It is no exaggeration to say that Boston rockers ‘The Dropkick Murphys’ brought the house down at Rock City on Monday evening with a frenetic, loud and simply outstanding live performance. With 27 songs, fans on stage including one on the mandolin for a time, covers, album tracks new and old and an energy level which spread from the band across the venue as a whole, the gig had absolutely everything, to the extent where the term ‘gig’ perhaps does not do the occasion justice; ‘experience’ would perhaps be closer to the mark.

Being amongst a crowd of a higher average age than myself, and only knowing a few songs in full before attending, it was a step into the unknown and I had no idea what to expect. By the time 3 songs had been played however, in particular the catchy and infectious lyrics of ‘The Boys Are Back’, I was completely immersed in the gig, as was every other person around me, with the band seemingly communicating with each member of the crowd directly as opposed to as a collective and as a consequence achieving the rare feat of making a venue seem smaller than it actually is, and therefore more intimate.

The truth is, as the set progressed it became obvious – despite this being the first time I had been present at one of their shows – that this band are made for live gigs, and that this is the part of their ‘job’ (for want of a better way to put it!) that they wait for, and live for. ‘The State of Massachusetts’ went down a storm, ‘Rose Tattoo’ (yours truly’s personal favourite) was fantastic, their cover of Lulu’s ‘Here Comes The Night’ particularly memorable and unexpected. It would be impossible to go through the explosive, lengthy set song by song, yet it seems unfair to highlight aspects of the gig without making clear that weaknesses elsewhere were non-existent.

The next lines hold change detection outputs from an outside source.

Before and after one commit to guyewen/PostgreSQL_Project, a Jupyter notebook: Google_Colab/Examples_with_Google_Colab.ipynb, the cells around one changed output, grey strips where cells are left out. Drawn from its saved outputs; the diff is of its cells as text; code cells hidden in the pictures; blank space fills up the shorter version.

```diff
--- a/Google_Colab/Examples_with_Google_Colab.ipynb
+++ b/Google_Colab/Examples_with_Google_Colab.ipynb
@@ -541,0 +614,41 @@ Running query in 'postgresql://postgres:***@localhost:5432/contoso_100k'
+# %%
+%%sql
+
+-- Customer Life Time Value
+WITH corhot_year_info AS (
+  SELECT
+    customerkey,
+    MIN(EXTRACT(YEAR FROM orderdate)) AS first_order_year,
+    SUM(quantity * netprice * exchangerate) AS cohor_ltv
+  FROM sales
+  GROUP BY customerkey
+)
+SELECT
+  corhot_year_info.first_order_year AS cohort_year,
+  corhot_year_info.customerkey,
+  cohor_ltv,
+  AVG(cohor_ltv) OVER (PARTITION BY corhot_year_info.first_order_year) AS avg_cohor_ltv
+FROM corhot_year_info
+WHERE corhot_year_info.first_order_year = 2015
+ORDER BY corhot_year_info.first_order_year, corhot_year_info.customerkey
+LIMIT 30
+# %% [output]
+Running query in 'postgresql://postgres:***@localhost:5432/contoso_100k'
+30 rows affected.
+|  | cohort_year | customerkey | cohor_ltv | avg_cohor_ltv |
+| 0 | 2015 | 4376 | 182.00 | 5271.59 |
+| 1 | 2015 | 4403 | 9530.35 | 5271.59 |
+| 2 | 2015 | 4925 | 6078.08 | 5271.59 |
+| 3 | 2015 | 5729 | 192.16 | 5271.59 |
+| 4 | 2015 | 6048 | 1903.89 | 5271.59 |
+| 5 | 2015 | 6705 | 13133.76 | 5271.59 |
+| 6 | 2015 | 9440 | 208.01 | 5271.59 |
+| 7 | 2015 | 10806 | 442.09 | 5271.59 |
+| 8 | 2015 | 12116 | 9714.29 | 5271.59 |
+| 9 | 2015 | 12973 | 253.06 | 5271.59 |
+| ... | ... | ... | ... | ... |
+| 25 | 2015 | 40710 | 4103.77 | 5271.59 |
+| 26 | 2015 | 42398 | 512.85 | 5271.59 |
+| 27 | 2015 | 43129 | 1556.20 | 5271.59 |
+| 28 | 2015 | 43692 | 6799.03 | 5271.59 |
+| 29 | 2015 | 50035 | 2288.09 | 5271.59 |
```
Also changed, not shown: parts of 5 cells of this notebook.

The absolute highlights? Their cover of ‘Fields of Athenry’, played at the request of an audience member, is one of the best versions of the popular song you will hear. Their cover of the famous Liverpool anthem ‘You’ll Never Walk Alone’, once getting over the fact it is very different to the original, is a very good listen. ‘Shipping Up To Boston’, which many know from the soundtrack to the film ‘The Departed’, predictably went down a storm.

But the best of the best of the best (apologies) had to be the lyrically powerful and incredibly well written ‘Worker’s Song’, sung with real emotion by band and audience alike and leaving a lasting impression I would expect on everyone fortunate enough to be present.

Put simply, despite best efforts superlatives cannot do ‘The Dropkick Murphys’ justice in terms of describing their ability to put on a live show. It does not matter whether you are a big fan, only know ‘Shipping Up To Boston’ or haven’t come across any of their music – if you get the chance to see them live, do not pass up the opportunity. You won’t be disappointed.